Also, am I correct in thinking that as no gift was made last year I can therefore gift £6,000 this year?



If you make an outright gift to an individual and then pass away within seven years, the gift amount may be added back into your estate and considered for inheritance tax (IHT) purposes. IHT is only payable if your estate is worth more than £325,000 when you die. If no inheritance tax is due on the estate, then no tax would be payable on the gift.

Some cash gifts are exempt from inheritance tax, regardless of the seven-year rule. These include the annual gift exemption of £3,000 a year. However, this is not per child, it is the total that you are allowed to gift – for example, if you have three children you could give them exempt gifts of £1,000 each, every year. You are correct in thinking that you could gift an exempt amount of up to £6,000 this year if you did not use your annual exemption in the previous tax year. A married couple could therefore gift a combined exempt amount of £6,000 a year, or £12,000 if no gifts were made in the previous tax year.

There are also exemptions for small gifts. You can give up to £250 each to as many people as you like in any one tax year. However, you cannot give a larger sum and claim exemption for the first £250 and you cannot use this allowance together with any other exemptions when giving to the same person.

Wedding gifts are also exempt. Each parent can give £5,000 to each child. A grandparent can give each grandchild £2,500, and anybody else can give the newlyweds £1,000.

Spouses can give each other as much as they like, providing both live in the UK.

A lot of people do not realise that regular gifts made as part of your normal expenditure can also be exempt from inheritance tax. So, if you wanted to be even more generous, you could consider gifting on a regular basis from your income, provided your income comfortably supports such gifts.

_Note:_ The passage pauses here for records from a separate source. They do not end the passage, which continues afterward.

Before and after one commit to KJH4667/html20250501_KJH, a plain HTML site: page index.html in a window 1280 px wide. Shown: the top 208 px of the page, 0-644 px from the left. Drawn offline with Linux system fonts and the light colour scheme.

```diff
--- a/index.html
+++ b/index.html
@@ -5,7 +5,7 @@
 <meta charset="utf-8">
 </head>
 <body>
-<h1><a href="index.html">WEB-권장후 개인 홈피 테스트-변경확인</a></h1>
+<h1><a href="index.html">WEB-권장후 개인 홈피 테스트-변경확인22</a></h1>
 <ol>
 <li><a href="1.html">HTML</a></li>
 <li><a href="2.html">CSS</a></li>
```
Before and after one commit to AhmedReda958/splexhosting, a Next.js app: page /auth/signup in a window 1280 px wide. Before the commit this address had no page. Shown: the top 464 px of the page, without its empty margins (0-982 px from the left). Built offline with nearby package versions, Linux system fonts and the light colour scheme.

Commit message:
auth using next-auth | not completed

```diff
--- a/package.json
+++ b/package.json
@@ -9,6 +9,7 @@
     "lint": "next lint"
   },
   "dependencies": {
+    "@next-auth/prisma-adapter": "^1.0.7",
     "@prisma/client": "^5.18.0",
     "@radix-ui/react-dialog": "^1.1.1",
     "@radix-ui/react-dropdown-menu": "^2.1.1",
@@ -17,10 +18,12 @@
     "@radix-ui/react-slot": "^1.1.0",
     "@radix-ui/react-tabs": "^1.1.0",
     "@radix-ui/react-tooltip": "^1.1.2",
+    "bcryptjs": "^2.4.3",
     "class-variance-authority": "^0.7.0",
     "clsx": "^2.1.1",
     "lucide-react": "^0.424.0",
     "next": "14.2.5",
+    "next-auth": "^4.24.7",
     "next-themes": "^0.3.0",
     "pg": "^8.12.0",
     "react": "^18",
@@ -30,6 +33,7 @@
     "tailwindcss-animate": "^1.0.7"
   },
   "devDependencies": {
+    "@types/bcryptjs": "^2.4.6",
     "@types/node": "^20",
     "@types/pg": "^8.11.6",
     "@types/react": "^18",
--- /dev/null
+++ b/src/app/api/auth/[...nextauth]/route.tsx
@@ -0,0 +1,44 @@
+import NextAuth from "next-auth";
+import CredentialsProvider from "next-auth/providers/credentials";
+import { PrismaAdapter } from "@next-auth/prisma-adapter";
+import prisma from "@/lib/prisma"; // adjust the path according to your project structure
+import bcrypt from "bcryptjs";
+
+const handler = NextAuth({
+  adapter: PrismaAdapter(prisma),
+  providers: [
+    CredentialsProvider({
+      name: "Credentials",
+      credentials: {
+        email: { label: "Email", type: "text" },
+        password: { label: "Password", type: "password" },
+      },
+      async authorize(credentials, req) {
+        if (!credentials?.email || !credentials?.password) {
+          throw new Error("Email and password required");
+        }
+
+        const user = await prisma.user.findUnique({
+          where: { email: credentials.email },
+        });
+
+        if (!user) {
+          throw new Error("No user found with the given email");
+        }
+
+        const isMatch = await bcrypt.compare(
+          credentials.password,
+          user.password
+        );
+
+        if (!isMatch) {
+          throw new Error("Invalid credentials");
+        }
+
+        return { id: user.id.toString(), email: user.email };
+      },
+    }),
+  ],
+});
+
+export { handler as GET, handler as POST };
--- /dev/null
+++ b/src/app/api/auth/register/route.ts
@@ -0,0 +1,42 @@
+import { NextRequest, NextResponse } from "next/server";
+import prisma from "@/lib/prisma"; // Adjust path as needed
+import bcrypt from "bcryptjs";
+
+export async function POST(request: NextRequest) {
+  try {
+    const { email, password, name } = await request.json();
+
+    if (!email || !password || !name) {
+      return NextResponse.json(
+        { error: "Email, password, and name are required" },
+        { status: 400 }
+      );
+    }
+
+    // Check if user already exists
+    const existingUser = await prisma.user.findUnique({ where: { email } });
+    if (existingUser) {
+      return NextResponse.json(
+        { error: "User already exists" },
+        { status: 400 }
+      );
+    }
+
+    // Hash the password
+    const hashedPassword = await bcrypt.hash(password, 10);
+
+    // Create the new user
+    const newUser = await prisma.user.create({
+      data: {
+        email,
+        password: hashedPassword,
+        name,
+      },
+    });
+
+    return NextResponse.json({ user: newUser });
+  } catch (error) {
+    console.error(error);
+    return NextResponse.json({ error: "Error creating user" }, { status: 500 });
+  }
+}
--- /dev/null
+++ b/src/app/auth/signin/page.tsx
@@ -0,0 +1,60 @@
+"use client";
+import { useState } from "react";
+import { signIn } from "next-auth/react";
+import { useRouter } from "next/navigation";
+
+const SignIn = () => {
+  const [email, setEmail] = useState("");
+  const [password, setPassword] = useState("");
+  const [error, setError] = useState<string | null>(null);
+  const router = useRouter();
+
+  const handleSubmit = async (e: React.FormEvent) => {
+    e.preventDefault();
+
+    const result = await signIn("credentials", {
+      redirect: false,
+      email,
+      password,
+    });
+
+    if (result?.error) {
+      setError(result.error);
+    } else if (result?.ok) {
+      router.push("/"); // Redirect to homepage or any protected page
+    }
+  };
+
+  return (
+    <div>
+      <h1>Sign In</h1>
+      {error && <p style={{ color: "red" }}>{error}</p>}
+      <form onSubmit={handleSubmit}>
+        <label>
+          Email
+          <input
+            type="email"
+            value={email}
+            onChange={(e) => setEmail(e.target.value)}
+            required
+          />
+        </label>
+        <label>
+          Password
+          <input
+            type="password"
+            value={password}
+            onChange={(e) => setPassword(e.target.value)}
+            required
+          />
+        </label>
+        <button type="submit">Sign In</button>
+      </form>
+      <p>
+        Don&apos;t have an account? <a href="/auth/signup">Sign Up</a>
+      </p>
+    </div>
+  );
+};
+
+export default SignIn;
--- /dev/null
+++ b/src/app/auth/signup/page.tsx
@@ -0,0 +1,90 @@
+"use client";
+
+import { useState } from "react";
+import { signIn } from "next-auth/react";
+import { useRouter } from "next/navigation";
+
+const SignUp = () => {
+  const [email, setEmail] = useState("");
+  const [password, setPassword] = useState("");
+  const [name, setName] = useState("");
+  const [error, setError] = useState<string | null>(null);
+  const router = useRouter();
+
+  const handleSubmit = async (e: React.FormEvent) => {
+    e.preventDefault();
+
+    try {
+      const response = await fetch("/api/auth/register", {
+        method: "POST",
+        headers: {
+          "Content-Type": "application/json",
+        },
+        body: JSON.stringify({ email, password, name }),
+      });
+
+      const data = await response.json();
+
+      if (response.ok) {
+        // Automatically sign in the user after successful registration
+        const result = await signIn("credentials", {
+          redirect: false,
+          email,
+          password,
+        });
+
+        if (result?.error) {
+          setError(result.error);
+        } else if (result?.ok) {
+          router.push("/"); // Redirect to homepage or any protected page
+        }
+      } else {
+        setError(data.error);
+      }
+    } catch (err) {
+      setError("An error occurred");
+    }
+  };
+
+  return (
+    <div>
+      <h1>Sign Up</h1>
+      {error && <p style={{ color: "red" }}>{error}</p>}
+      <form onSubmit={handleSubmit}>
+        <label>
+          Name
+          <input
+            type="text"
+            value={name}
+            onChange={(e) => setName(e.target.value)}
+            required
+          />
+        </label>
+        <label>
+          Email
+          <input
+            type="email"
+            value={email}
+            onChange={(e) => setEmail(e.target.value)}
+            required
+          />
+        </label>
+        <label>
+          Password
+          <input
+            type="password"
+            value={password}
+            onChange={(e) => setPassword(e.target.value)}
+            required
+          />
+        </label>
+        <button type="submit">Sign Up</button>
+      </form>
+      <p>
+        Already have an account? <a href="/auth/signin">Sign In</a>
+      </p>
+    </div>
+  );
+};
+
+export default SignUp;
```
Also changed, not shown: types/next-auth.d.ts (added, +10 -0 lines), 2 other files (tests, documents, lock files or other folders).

Be aware though, regular gifts from expenditure would be closely scrutinised on death by HMRC, so it is important that you maintain records of regular gifts made, your net income and expenditure.

In terms of documenting one- off gifts for tax purposes, many of my clients give their children a letter at the same time as making the gift payment. If you did write a letter, you may wish to include key details about the gift being made, such as the amount, date, that it is a non-repayable gift, and be clear about who is actually making the gift. This would be an adequate record for your children to be able to evidence that the funds are a gift and not taxable income.

I would also advise you to keep a copy of this document for your own records to evidence your gifts and annual exemptions.

Moneywise adds: Inheritance tax – who pays what?

If you have an estate worth more than £325,000 upon your death then inheritance tax is levied on the value above that threshold. So, if you are worth £400,000, then tax would be due on £75,000.

From 6 April 2017 you also have an additional nil-rate band that applies to
your main residence in the case of your direct descendants, such as children or grandchildren, inheriting the property or a share of it. This was introduced this year with a limit of £100,000.

So if your estate is above the inheritance- tax threshold and part of that estate is a residential property, you get an additional £100,000 allowance that can be used against the value of the property. This will increase to £125,000 in the 2018/19 tax year and continue to rise each year until it hits £175,000 in the 2020/21 tax year.

Inheritance tax is levied at a rate of 40% in most cases. The only exception to this is if you donate at least 10% of your estate to charity, then the rate falls to 36% on some assets.

Although there is a lot written about inheritance tax, and many of us worry about it, in fact very few people pay it. The Office for Budget Responsibility estimates that 7.1% of estates paid inheritance tax in 2015/16.